The term “digital transformation” is now ubiquitous. Nearly every company’s leaders and board of directors see the potential of digital transformation to create new value and improve their competitive positioning. They are investing in building out capabilities to transform their business. Unfortunately, some companies build digital capabilities but don’t generate value that changes their competitive position. So, are businesses really making progress in these investments? Where are we in efforts to succeed at digital transformation? Here’s my view and what I believe must happen next.
Digital Transformation’s Current Status
For the last 18 months, the focus of digital transformation was understanding the capabilities that companies needed to develop or implement for their digital journeys. In addition, consulting and advisory firms responded to this effort by coming up with frameworks and the Target Operating Model (TOM) companies needed for building those capabilities. This led to a problem.
The problem is the digital world is moving fast and we don’t have 10-20 ears of experience to know what works and doesn’t work. Disruptive technologies force new operating models or new capabilities, but companies can only hypothesize as to what those capabilities should be. Frameworks are untested. Thus, TOMs and frameworks are built in a vacuum. They don’t reflect reality; they only reflect the best thinking at the time as to what a model or framework should be. This is part of the reason for the abysmal number of transformation failures.
That is where the digital transformation market is now – companies need to move the discussion from building/implementing capabilities to how to measure the value a company extracts from that effort. But they struggle to do this. Here’s the issue: Only a paucity of metrics exists to measure progress in digital transformation and understand if companies are getting any juice from the squeeze.
Companies need to be more realistic in the capabilities they are building. They need a new framework to look at what works rather than what is theoretically meant to work.
The Last Step Is The Hardest
Read More at Forbes

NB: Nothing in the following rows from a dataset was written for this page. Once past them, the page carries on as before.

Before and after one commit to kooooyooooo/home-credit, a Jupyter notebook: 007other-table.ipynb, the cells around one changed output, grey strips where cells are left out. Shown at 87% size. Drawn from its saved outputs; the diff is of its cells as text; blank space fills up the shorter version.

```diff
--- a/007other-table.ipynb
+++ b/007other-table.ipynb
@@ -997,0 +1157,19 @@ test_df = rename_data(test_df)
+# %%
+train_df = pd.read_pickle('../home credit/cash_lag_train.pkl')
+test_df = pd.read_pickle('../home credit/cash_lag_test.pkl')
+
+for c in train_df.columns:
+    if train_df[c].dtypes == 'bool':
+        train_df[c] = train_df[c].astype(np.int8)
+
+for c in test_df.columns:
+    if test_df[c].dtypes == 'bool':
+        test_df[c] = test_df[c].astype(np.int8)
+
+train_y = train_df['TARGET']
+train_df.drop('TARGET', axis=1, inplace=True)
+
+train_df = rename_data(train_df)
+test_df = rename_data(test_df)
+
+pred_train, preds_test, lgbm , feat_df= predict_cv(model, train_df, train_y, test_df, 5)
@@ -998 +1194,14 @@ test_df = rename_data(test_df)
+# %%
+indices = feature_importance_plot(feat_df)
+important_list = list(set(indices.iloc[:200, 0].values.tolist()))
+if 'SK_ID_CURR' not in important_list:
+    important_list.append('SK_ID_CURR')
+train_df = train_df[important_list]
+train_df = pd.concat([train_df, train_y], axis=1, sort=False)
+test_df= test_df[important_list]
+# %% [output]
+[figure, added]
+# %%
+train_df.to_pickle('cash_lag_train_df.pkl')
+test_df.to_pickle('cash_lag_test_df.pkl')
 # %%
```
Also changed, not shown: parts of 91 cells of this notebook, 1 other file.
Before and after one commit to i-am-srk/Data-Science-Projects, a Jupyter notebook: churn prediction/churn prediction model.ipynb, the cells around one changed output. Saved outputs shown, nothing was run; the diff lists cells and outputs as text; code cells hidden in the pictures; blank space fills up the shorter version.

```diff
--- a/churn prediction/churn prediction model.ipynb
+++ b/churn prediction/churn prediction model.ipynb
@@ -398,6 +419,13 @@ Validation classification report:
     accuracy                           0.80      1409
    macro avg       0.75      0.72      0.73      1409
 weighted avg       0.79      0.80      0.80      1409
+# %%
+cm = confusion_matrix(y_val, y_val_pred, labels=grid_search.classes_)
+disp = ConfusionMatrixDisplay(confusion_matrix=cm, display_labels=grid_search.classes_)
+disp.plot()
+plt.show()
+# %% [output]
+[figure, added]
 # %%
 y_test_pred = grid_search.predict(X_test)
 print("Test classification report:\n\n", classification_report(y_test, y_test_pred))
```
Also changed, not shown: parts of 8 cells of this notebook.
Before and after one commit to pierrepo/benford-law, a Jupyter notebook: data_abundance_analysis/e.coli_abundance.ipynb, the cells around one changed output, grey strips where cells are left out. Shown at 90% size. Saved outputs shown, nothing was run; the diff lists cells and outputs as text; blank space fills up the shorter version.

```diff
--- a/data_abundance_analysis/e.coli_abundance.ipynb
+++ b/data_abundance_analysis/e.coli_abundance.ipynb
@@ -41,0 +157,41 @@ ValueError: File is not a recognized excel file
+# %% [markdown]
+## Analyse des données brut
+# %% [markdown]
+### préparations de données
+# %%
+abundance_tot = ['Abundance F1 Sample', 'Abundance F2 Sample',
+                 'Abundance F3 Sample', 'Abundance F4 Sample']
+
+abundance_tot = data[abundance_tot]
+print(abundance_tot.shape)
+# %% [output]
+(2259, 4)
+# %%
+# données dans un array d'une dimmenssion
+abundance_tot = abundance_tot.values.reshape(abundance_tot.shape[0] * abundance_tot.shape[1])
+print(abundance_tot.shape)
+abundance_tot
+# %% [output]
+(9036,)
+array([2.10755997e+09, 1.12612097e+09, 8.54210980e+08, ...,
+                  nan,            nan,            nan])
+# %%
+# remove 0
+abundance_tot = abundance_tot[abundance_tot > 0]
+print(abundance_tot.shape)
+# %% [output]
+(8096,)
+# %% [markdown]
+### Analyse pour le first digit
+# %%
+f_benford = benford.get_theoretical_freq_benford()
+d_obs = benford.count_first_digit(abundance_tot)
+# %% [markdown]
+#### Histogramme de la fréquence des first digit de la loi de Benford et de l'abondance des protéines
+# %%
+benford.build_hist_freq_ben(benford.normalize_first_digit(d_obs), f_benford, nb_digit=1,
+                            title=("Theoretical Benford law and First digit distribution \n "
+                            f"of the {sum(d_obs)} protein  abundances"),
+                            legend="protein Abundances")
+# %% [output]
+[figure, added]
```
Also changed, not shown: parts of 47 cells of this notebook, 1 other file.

Based in Rochester, New York, Netsville is an Internet Property Management company specializing in managing the Digital Marketing, Technical, and Business Solutions for our customers since 1994. For more information, please click here.